This finding suggests that the I1b*(xM26) lineages might have expanded from SEE to central, eastern and southern Europe, presumably not earlier than the YD to Holocene transition and not later than the early Neolithic.

Although present level of phylogenetic resolution does not allow further subdivision of this haplogroup by binary markers, based on strong geographic structuring of diverse microsatellite motifs, E3b-M78 is suggested to be a collection of subclades with different evolutionary histories (Cruciani et al. 2004, Semino et al. 2004) out of which the α cluster, largely characterized by an A7.1 nine-repeat allele, is confined to Europe (the Balkans) and Turkey (Cruciani et al. 2004)

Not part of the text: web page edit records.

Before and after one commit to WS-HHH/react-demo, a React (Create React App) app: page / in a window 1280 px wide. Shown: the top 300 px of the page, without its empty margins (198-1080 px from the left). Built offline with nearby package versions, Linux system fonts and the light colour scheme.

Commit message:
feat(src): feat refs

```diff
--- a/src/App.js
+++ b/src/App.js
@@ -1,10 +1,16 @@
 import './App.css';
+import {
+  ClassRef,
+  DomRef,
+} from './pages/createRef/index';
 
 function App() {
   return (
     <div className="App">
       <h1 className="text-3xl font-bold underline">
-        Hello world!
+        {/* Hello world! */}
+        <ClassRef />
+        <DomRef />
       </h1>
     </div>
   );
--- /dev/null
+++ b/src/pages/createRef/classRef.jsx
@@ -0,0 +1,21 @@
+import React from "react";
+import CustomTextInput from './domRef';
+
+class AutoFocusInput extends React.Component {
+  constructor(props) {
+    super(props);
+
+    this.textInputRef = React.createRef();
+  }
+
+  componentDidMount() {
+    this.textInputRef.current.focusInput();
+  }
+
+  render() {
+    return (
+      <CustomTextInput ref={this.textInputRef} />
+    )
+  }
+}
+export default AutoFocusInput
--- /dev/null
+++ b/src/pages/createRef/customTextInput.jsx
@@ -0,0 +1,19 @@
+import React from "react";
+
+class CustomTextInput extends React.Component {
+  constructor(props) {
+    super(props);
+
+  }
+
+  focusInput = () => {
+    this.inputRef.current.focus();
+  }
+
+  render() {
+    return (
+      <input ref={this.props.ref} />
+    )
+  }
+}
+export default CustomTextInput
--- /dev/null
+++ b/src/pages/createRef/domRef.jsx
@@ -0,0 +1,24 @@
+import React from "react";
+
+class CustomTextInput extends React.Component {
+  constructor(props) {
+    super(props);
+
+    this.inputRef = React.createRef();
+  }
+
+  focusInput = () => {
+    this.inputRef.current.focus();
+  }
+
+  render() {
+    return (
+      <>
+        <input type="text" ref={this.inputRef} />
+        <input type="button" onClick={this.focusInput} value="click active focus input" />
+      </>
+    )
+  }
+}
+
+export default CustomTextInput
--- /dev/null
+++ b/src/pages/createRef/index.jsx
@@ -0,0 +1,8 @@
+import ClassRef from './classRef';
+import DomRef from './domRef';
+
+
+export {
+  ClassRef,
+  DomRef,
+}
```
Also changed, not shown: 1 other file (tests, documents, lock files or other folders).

In Europe the highest E3b1α variance is among Apulians, Greeks and Macedonians and the highest frequency of the cluster is among Albanians, Macedonians and Greeks (table 1). Bearing in mind the congruent E3b1α frequency, variance maximums and star-like phylogenetic network (fig. 8B), it is possible to envision that a yet undefined sublineage downstream of M78, characterized by the nine-repeat allele at A7.1 locus, may have originated in south and southeastern Europe from where it dispersed in different directions.
These observations hint a mosaic of different E3b1 dispersal modes over a short geographic distance and point to the Vardar-Morava- Danube river system as one of major routes for E3b1, in fact E3b1α, expansion from south and southeastern to continental Europe. In fact, dispersals of farmers throughout the Vardar-Morava- Danube catchments basin are also evidenced in archeological record (Taringham, 2000).


R1a haplogroup occurs at 16% frequency in SEE (fig. 2). The age of M17 has been approximated to 15 KYA (Semino et al. 2000, Wells et al. 2001). Kivisild et al. (2003) suggested that southern and western Asia might be the source of R1 and R1a differentiation.


Current R1a- M17/SRY-1532 distribution in Europe shows an increasing west-east frequency and variance gradients with peaks among Finno-Ugric and Slavic speakers (figs. 5C and 5D). Similarly to I1b* (xM26), R1a frequency gradient decreases slowly to the south (to 10% in Albanians, 8% in Greeks and 7% in Turks) and abruptly in the west (3% in Italians) (table 1). R1a frequency and STR variance decrease in the north-south direction in SEE, from 34% - 25% in mainland Croatians and Bosnians to 12% - 16% in Herzegovinians, Macedonians and Serbians (figs. 5A and 5B).


At this level of resolution it is not clear what temporal and effective population size differences contributed to this deep Paleolithic signal as high R1a variance in SEE might be explained by either ancient emography or more recent bottlenecks and founder effects in different Slavic tribes. At least three major episodes of gene flow might have enhanced R1a variance in the region: early post-LGM recolonizations expanding from the refugium in Ukraine, migrations from northern Pontic steppe between 3000 to 1000 B.C. as well as possibly massive Slavic migration from 5th to 7th AD.

taken from:
Episodes of Paternal Gene Flow Among Slavic Populations